**Problem to solve**
From the first line to the last, write out the records exactly, leaving the pictures behind.

**Material to process**
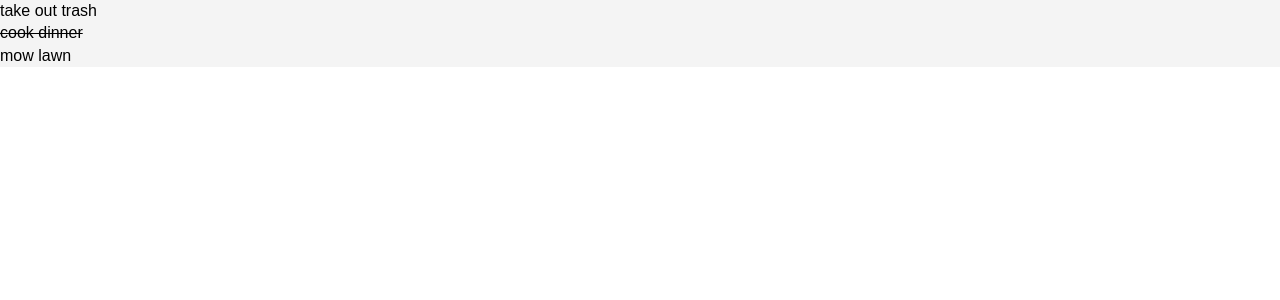
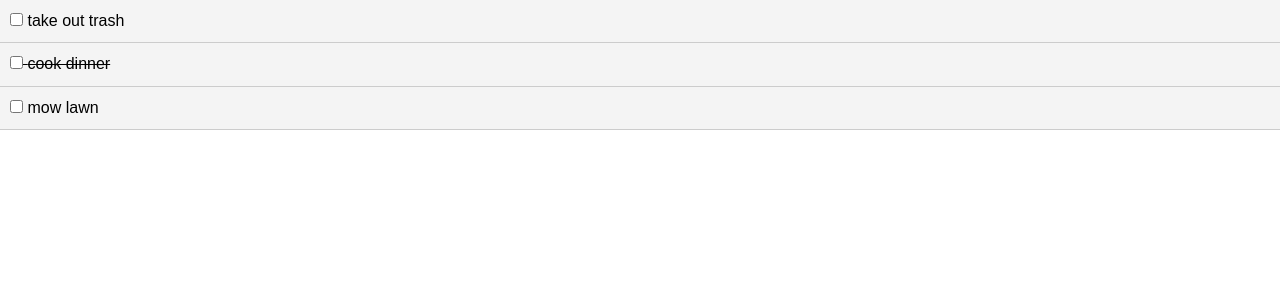
Before and after one commit to akun1/react-todo, a React (Create React App) app: page / in a window 1280 px wide. Shown: the top 300 px of the page. Built offline with nearby package versions, Linux system fonts and the light colour scheme.

Commit message:
learned to climb props ladder

```diff
--- a/src/App.js
+++ b/src/App.js
@@ -23,11 +23,16 @@ class App extends React.Component {
       }
     ]
   }
+
+  markComplete = (event) => {
+    console.log("bang")
+  }
+
   render() {
     console.log(this.state.todos)
     return (
       <div className="App">
-        <Todos todos={this.state.todos} />
+        <Todos todos={this.state.todos} markComplete={this.markComplete} />
       </div>
     );
   }
--- a/src/components/TodoItem/TodoItem.css
+++ b/src/components/TodoItem/TodoItem.css
@@ -1,5 +1,9 @@
 #todoitem-container {
     background-color: #f4f4f4;
+}
+
+#todoitem {
+    padding: 10px;border-bottom: 1px #ccc solid;
 }
 
 .completed {
--- a/src/components/TodoItem/TodoItem.js
+++ b/src/components/TodoItem/TodoItem.js
@@ -4,10 +4,14 @@ import './TodoItem.css';
 import PropTypes from 'prop-types';
 
 export class TodoItem extends Component {
+
   render() {
     return (
       <div id='todoitem-container'>
-        <p className = {this.props.todo.completed ? 'completed' : 'incomplete' }>{ this.props.todo.title }</p>
+        <p id='todoitem' className = {this.props.todo.completed ? 'completed' : 'incomplete' }>
+          <input type="checkbox" onChange={this.props.markComplete}/> {' '}
+          { this.props.todo.title }
+        </p>
       </div>
     )
   }
--- a/src/components/Todos/Todos.js
+++ b/src/components/Todos/Todos.js
@@ -7,7 +7,7 @@ class Todos extends React.Component {
 
     render() {
         return this.props.todos.map((todo) => (
-            <TodoItem key={todo.id} todo={todo}/>
+            <TodoItem key={todo.id} todo={todo} markComplete={this.props.markComplete}/>
         ));
     }
 }
```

**Answer to the problem**
Before and after one commit to akun1/react-todo, a React (Create React App) app: page / in a window 1280 px wide. Shown: the top 300 px of the page. Built offline with nearby package versions, Linux system fonts and the light colour scheme.

Commit message:
learned to climb props ladder

```diff
--- a/src/App.js
+++ b/src/App.js
@@ -23,11 +23,16 @@ class App extends React.Component {
       }
     ]
   }
+
+  markComplete = (event) => {
+    console.log("bang")
+  }
+
   render() {
     console.log(this.state.todos)
     return (
       <div className="App">
-        <Todos todos={this.state.todos} />
+        <Todos todos={this.state.todos} markComplete={this.markComplete} />
       </div>
     );
   }
--- a/src/components/TodoItem/TodoItem.css
+++ b/src/components/TodoItem/TodoItem.css
@@ -1,5 +1,9 @@
 #todoitem-container {
     background-color: #f4f4f4;
+}
+
+#todoitem {
+    padding: 10px;border-bottom: 1px #ccc solid;
 }
 
 .completed {
--- a/src/components/TodoItem/TodoItem.js
+++ b/src/components/TodoItem/TodoItem.js
@@ -4,10 +4,14 @@ import './TodoItem.css';
 import PropTypes from 'prop-types';
 
 export class TodoItem extends Component {
+
   render() {
     return (
       <div id='todoitem-container'>
-        <p className = {this.props.todo.completed ? 'completed' : 'incomplete' }>{ this.props.todo.title }</p>
+        <p id='todoitem' className = {this.props.todo.completed ? 'completed' : 'incomplete' }>
+          <input type="checkbox" onChange={this.props.markComplete}/> {' '}
+          { this.props.todo.title }
+        </p>
       </div>
     )
   }
--- a/src/components/Todos/Todos.js
+++ b/src/components/Todos/Todos.js
@@ -7,7 +7,7 @@ class Todos extends React.Component {
 
     render() {
         return this.props.todos.map((todo) => (
-            <TodoItem key={todo.id} todo={todo}/>
+            <TodoItem key={todo.id} todo={todo} markComplete={this.props.markComplete}/>
         ));
     }
 }
```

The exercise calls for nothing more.